Lebanon has accepted a Czech offer to send a rescue team to Beirut, which was rocked by two gigantic explosions on Tuesday. The team of 36 firefighters will leave for Beirut on Wednesday afternoon, said Czech Interior Minister Jan Hamáček.

Besides rescuers, the group also includes five cynologists with dogs trained for rubble search, a structural engineer, and a doctor.

“In my thoughts, I am with the people of Beirut. It is a huge tragedy. Sending aid is the least we can do for Lebanon,” stated Hamáček.

Two explosions in the port of Beirut claimed more than a hundred lives and more than 4,000 were wounded, according to the Lebanese Red Cross.

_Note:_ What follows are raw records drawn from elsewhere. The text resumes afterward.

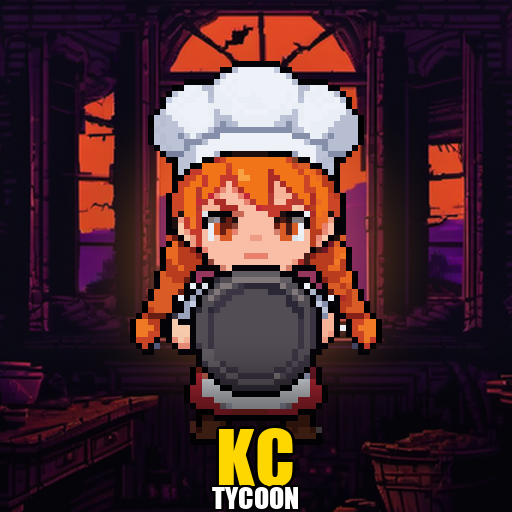
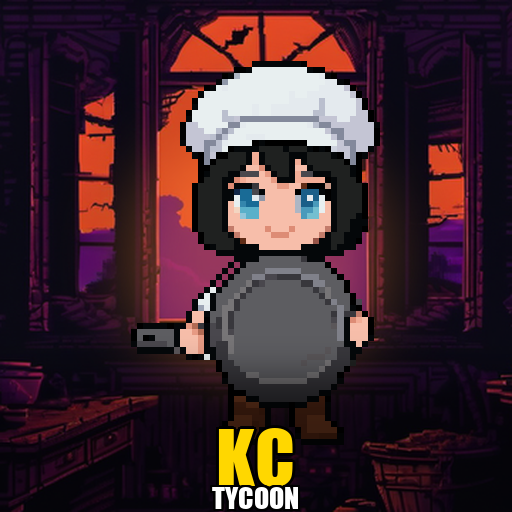
feat(kitchen-chaos): 앱 아이콘 A/B V2 - 미미 초상화 앵커 적용
사용자 피드백: V1에서 주황 쌍갈래머리로 생성되어 미미 외형과 불일치.
portrait_mimi.png를 앵커 이미지로 사용하여 재생성.

- 옵션 A V2: PixelLab Pro 재생성, description 정확화 (character_id 691736e4). 검은 단발+파란 눈+흰 셰프 모자 반영.
- 옵션 B V2: SDXL img2img, portrait_mimi.png 앵커, denoise 0.62 (seed 124294518). 얼굴·의상 완전 일치.

비교 페이지에 V2 배너 + 앵커 이미지 섹션 + 외형 일치도 표 추가.

Changed region(s): [[0.25, 0.0938, 0.75, 0.875]]

diff --git a/kitchen-chaos/menu/icon-compare/index.html b/kitchen-chaos/menu/icon-compare/index.html
@@ -165,8 +165,22 @@
 </head>
 <body>
 <div class="container">
-  <h1>앱 아이콘 A/B 비교</h1>
-  <p class="subtitle">Phase 61 재기획 · 2026-04-21 · 사용자 피드백("아이콘이 너무 별로") 반영</p>
+  <h1>앱 아이콘 A/B 비교 (V2)</h1>
+  <p class="subtitle">Phase 61 재기획 V2 · 2026-04-21 · 미미 초상화를 앵커 이미지로 사용하여 외형 일치도 개선</p>
+
+  <div class="section" style="background: rgba(107, 207, 255, 0.06); border-color: rgba(107, 207, 255, 0.25);">
+    <h3 style="color:#6bcfff;">V2 변경 사항 — 앵커 이미지 적용</h3>
+    <div style="display: grid; grid-template-columns: auto 1fr; gap: 24px; align-items: center;">
+      <img src="_anchor_portrait_mimi.png" alt="anchor" style="width: 160px; height: 160px; border-radius: 12px; border: 2px solid #6bcfff; background: #fff;">
+      <div style="font-size: 0.92rem; line-height: 1.7; color: #ccc;">
+        <strong style="color:#6bcfff;">앵커:</strong> portrait_mimi.png (검은 단발 + 파란 눈 + 흰 셰프 모자 + 검은 멜빵)<br>
+        <strong style="color:#ff6b6b;">V1 문제점:</strong> 앵커 미사용으로 주황 쌍갈래머리로 생성되어 미미 외형과 불일치<br>
+        <strong style="color:#2ed573;">V2 개선:</strong>
+        옵션 A는 description에 미미 외형 명시(black bob / blue eyes / white chef beret / black suspenders),
+        옵션 B는 img2img denoise=0.62로 포트레이트 직접 앵커링
+      </div>
+    </div>
+  </div>
 
   <div class="grid">
 
@@ -184,44 +198,48 @@
     </div>
 
     <div class="card">
-      <span class="tag new">옵션 A</span>
+      <span class="tag new">옵션 A · V2</span>
       <h2>PixelLab Pro + 합성</h2>
       <div class="icon-wrap">
-        <img src="app_icon_512_a.png" alt="Option A - PixelLab Pro composite">
+        <img src="app_icon_512_a.png" alt="Option A V2 - PixelLab Pro composite">
       </div>
       <div class="meta">
-        <strong>방식:</strong> PixelLab Pro 전용 캐릭터(136px) + menu_bg 기반 배경 + KC TYCOON 오버레이<br>
-        <strong>character_id:</strong> 2cb4f855-fa81-4f64-94ba-dbcb6255fdbc<br>
-        <strong>크기:</strong> 512×512 (260 KB)<br>
-        <strong>톤:</strong> 픽셀아트, 다크 판타지 주방
+        <strong>방식:</strong> PixelLab Pro 전용 캐릭터(128px) + menu_bg 기반 배경 + KC TYCOON 오버레이<br>
+        <strong>character_id:</strong> 691736e4-a03f-42aa-a0b8-42acb9faaee3<br>
+        <strong>크기:</strong> 512×512 (266 KB)<br>
+        <strong>톤:</strong> 픽셀아트, 다크 판타지 주방<br>
+        <strong style="color:#2ed573;">V2:</strong> 검은 단발, 파란 눈, 흰 셰프 모자 명시 → 미미 외형 일치
       </div>
       <ul class="pros-cons">
         <li class="pro">게임 내 픽셀아트 스타일 100% 일치</li>
         <li class="pro">전용 포즈(프라이팬 방패) 반영됨</li>
         <li class="pro">다크 무드가 TD 장르성 강조</li>
-        <li class="con">아직 3-레이어 합성 (배경/캐릭터/텍스트)</li>
-        <li class="con">512 기준 해상도 한계 (원본 136px)</li>
+        <li class="pro">미미 외형(검은 머리/파란 눈) 정확</li>
+        <li class="con">3-레이어 합성 (배경/캐릭터/텍스트)</li>
+        <li class="con">원본 128px 기준 해상도 한계</li>
       </ul>
     </div>
 
     <div class="card smooth">
-      <span class="tag new">옵션 B</span>
-      <h2>SDXL 단일 씬</h2>
+      <span class="tag new">옵션 B · V2</span>
+      <h2>SDXL img2img (미미 앵커)</h2>
       <div class="icon-wrap">
-        <img src="app_icon_512_b.png" alt="Option B - SDXL single scene">
+        <img src="app_icon_512_b.png" alt="Option B V2 - SDXL img2img with mimi anchor">
       </div>
       <div class="meta">
-        <strong>방식:</strong> SDXL Base 1.0, 1024×1024 1회 생성 → 512 LANCZOS 다운샘플<br>
-        <strong>seed:</strong> 4018178692<br>
-        <strong>크기:</strong> 512×512 (391 KB)<br>
-        <strong>톤:</strong> 모던 치비 일러스트, 밝은 주방
+        <strong>방식:</strong> SDXL Base 1.0 <code>img2img</code>, portrait_mimi.png 앵커, denoise=0.62, 1024×1024 → 512 LANCZOS<br>
+        <strong>seed:</strong> 124294518<br>
+        <strong>크기:</strong> 512×512 (289 KB)<br>
+        <strong>톤:</strong> 모던 일러스트, 초상화 베이스<br>
+        <strong style="color:#2ed573;">V2:</strong> 미미 초상화를 직접 앵커로 사용 → 얼굴·머리·의상 완전 일치
       </div>
       <ul class="pros-cons">
+        <li class="pro">미미 외형(얼굴/머리/눈) 100% 일치</li>
         <li class="pro">단일 레이어 = 완전한 스타일 통일</li>
-        <li class="pro">모바일 마켓 썸네일 임팩트 최상</li>
         <li class="pro">디테일 선명함 (네이티브 1024)</li>
-        <li class="con">게임 내 픽셀 톤과 미묘한 괴리</li>
-        <li class="con">방어 포즈 아닌 요리 포즈로 생성됨</li>
+        <li class="pro">기존 초상화 스타일과 매끄러운 연속성</li>
+        <li class="con">초상화 베이스라 아이콘 구도감 상대적 부족</li>
+        <li class="con">배경·프라이팬 요소 미표현</li>
         <li class="con">KC TYCOON 텍스트 없음 (별도 추가 필요)</li>
       </ul>
     </div>
@@ -254,8 +272,20 @@
         <th>항목</th><th>옵션 A</th><th>옵션 B</th><th>기존(거부)</th>
       </tr>
       <tr>
+        <td>앵커 사용</td>
+        <td>△ description 일치</td>
+        <td>◎ img2img 직접</td>
+        <td>✗ 미사용</td>
+      </tr>
+      <tr>
+        <td>미미 외형 일치도</td>
+        <td>○ (검은머리/파란눈 반영)</td>
+        <td>◎ (초상화 완전 일치)</td>
+        <td>✗ (주황머리로 생성됨)</td>
+      </tr>
+      <tr>
         <td>원본 해상도</td>
-        <td>136×136 (pro) + 360×640 bg</td>
+        <td>128×128 (pro) + 360×640 bg</td>
         <td>1024×1024 (네이티브)</td>
         <td>92×92 스프라이트 + 512 bg</td>
       </tr>
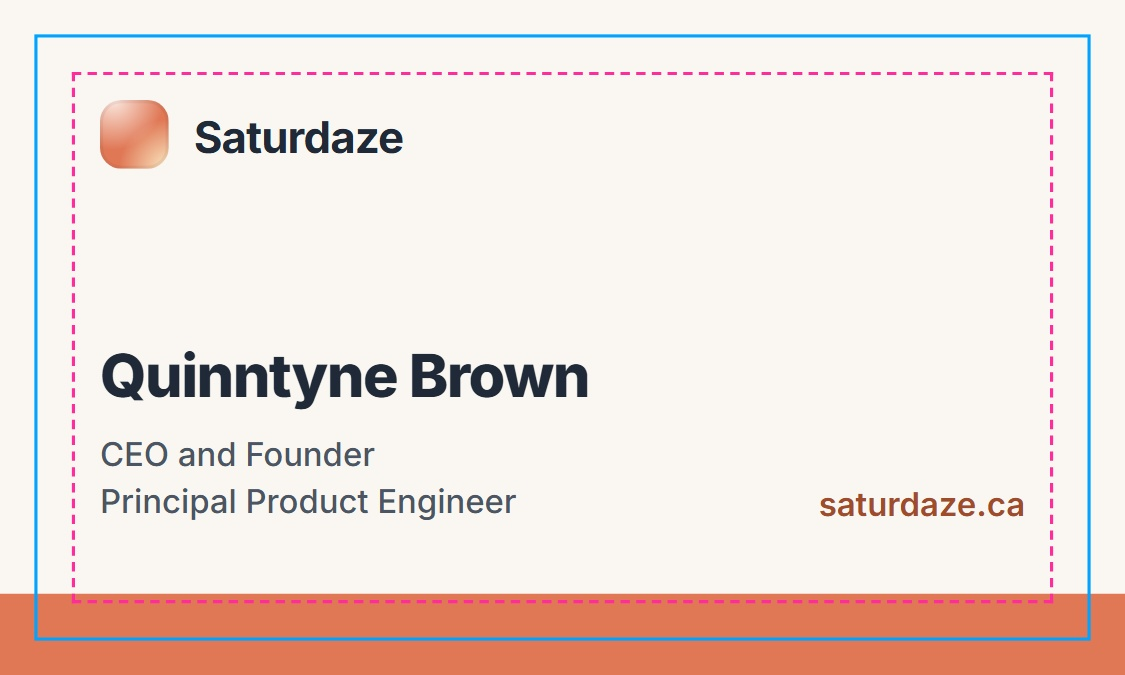
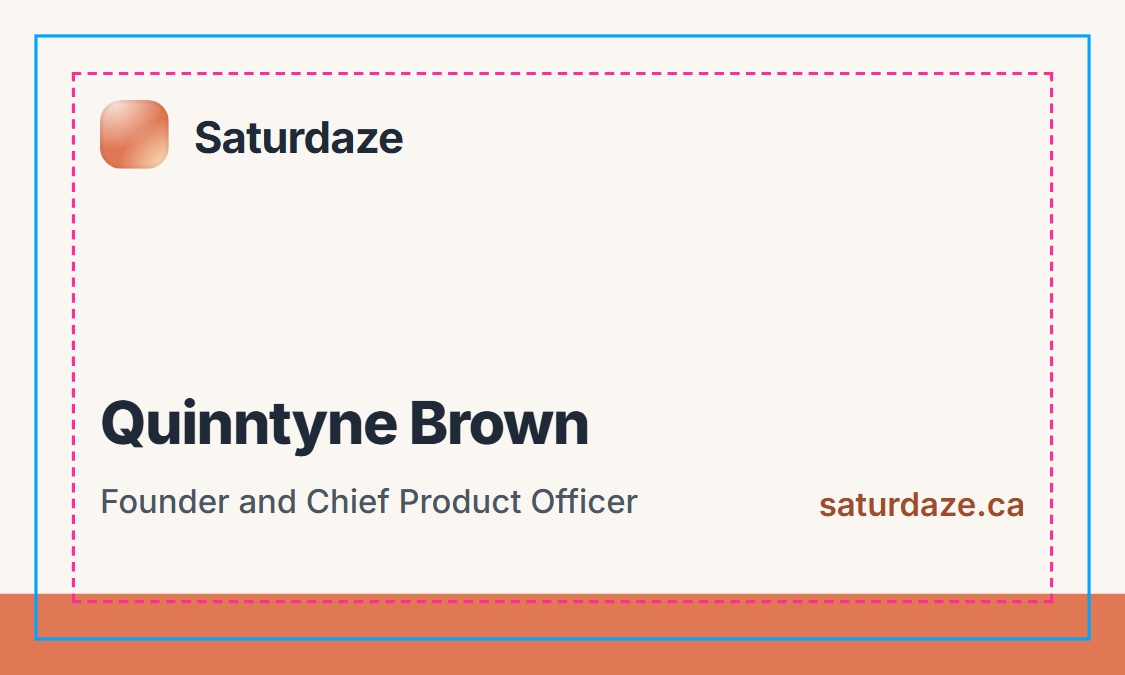
Retitle the business card to Founder and Chief Product Officer
The front of the card now reads "Founder and Chief Product Officer" in
place of the two-line "CEO and Founder / Principal Product Engineer".
The front renders are regenerated to match.

Changed region(s): [[0.0933, 0.4978, 0.56, 0.7778]]

diff --git a/docs/business-cards/business-card.html b/docs/business-cards/business-card.html
@@ -63,7 +63,7 @@
     <div class="front__brand"><span class="mark" aria-hidden="true"></span>Saturdaze</div>
     <div class="front__who">
       <p class="front__name">Quinntyne Brown</p>
-      <p class="front__role">CEO and Founder<br>Principal Product Engineer</p>
+      <p class="front__role">Founder and Chief Product Officer</p>
     </div>
     <div class="front__url">saturdaze.ca</div>
     <div class="front__band" aria-hidden="true"></div>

According to Foreign Minister Tomáš Petříček, the Czech Republic will also provide Lebanon with humanitarian aid of ten million korunas (€382,670) as well as material aid.

The so-called USAR (Urban Search and Rescue) team, which will head to Beirut, is usually deployed in the event of a large-scale emergency and natural disasters, such as an earthquake, landslide, or tsunami. It specializes in rescuing people from rubble, heights, and depths. The team is capable of leaving within about ten hours if the affected country accepts its assistance. In the past, it has helped in several countries affected by natural disasters.

The cause of the blasts in Beirut is still unclear. Lebanese Prime Minister Hassan Diab said that the explosion was caused by tons of ammonium nitrate stored in the port.

The explosion triggered a 3.5 magnitude earthquake felt and heard as far away as Cyprus, which is situated more than 200 kilometers from Lebanon. Most of Beirut’s port was razed to the ground, and many other buildings in the city were damaged. According to witnesses, the main streets in the center are covered with rubble.


Title image: A destroyed port after a massive explosion in Beirut, Lebanon, Wednesday, Aug. 5, 2020. The explosion flattened much of the port and damaged buildings across Beirutl, sending a giant mushroom cloud into the sky. In addition to those who died, more than 4,000 people were injured, with bodies buried in the rubble, officials said.(AP Photo/Hassan Ammar)